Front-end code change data

↓

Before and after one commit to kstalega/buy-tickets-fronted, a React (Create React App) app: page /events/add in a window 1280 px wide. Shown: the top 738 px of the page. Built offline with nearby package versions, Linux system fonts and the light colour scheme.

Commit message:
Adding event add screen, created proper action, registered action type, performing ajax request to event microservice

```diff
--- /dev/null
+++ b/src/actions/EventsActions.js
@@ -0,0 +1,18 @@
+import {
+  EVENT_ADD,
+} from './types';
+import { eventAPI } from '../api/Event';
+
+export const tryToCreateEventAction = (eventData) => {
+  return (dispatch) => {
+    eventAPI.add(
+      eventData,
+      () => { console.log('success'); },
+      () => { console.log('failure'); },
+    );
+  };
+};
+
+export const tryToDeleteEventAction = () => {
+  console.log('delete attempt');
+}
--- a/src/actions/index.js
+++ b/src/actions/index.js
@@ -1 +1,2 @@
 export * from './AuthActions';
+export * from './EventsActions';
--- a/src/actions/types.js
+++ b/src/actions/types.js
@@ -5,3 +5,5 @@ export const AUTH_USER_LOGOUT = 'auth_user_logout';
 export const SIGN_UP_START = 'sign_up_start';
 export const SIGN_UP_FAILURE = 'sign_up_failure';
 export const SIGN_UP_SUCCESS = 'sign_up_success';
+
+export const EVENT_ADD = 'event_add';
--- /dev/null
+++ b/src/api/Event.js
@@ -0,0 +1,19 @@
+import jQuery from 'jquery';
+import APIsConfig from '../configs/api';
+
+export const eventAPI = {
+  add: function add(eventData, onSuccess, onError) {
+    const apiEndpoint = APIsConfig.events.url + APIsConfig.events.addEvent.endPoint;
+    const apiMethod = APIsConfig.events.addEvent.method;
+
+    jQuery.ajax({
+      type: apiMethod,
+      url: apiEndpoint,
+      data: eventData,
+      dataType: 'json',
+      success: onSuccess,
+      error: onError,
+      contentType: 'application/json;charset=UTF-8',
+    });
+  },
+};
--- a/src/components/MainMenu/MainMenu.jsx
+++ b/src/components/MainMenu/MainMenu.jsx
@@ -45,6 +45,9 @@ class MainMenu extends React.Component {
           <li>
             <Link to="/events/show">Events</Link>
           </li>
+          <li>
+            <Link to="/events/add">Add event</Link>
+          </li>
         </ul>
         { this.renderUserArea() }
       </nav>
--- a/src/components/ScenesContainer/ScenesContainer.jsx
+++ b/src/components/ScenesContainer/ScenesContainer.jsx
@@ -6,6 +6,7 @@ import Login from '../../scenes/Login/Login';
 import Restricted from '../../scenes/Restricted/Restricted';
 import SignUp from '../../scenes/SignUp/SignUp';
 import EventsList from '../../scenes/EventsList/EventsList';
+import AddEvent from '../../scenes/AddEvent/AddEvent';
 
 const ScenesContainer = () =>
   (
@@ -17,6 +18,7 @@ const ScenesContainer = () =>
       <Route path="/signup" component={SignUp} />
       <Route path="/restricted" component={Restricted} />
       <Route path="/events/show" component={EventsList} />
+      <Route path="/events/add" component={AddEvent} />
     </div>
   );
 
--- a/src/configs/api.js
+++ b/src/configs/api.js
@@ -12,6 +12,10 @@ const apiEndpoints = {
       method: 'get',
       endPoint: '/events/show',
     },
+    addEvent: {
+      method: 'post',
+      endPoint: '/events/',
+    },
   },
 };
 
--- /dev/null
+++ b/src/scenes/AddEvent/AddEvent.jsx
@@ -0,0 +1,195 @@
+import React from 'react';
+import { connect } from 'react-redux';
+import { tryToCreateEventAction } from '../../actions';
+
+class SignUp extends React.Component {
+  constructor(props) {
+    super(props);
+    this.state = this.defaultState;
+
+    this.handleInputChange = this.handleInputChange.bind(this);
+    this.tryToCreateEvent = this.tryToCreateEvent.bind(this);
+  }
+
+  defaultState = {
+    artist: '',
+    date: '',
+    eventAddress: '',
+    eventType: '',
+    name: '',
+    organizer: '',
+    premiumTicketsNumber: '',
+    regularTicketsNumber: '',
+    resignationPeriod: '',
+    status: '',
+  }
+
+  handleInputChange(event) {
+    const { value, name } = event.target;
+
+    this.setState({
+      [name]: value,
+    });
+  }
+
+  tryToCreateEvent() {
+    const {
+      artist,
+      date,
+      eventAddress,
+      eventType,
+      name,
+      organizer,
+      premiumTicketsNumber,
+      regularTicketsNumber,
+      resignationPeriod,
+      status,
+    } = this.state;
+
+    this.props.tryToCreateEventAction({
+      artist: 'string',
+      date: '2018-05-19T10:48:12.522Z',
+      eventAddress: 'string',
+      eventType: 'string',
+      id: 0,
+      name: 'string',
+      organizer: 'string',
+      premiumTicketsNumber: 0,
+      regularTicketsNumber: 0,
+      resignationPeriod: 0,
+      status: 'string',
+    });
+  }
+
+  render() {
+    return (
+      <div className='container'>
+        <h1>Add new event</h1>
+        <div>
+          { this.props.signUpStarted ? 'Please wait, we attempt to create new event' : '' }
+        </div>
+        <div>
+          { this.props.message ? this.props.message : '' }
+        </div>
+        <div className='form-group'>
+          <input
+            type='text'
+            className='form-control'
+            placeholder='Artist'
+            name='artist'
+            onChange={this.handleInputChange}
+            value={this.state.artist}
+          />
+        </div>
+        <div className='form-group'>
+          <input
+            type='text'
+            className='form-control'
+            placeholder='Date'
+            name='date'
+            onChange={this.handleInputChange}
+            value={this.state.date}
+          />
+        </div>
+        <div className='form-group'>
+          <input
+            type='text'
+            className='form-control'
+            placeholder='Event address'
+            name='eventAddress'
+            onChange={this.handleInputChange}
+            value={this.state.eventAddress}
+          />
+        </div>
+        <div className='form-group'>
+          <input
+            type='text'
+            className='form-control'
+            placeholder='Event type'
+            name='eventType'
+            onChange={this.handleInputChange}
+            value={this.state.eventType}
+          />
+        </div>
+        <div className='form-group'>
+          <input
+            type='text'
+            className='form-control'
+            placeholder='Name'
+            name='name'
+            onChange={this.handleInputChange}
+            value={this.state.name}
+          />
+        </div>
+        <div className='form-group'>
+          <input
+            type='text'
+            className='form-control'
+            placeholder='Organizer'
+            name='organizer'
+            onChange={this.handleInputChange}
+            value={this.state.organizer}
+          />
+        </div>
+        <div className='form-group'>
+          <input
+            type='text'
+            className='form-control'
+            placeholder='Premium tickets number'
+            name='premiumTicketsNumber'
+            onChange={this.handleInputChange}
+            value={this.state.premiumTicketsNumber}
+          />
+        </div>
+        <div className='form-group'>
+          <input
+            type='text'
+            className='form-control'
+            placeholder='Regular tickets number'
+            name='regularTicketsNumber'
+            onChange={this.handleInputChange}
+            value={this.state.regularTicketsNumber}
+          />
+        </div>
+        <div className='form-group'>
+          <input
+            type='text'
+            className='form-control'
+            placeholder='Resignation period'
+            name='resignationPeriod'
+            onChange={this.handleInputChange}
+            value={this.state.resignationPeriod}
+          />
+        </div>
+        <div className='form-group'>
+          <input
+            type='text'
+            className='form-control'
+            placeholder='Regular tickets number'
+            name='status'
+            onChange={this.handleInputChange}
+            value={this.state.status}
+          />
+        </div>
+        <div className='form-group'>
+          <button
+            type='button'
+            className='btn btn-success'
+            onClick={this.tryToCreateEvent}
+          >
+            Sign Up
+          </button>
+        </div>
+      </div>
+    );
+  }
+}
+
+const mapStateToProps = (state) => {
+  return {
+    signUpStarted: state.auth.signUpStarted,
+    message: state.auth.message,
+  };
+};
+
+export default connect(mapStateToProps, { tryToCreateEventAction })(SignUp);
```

↑

ACTIVITY
Read the entries and pick out all lines that include the word "eventType".

RESPONSE
+    eventType: '',
+      eventType,
+      eventType: 'string',
+            name='eventType'
+            value={this.state.eventType}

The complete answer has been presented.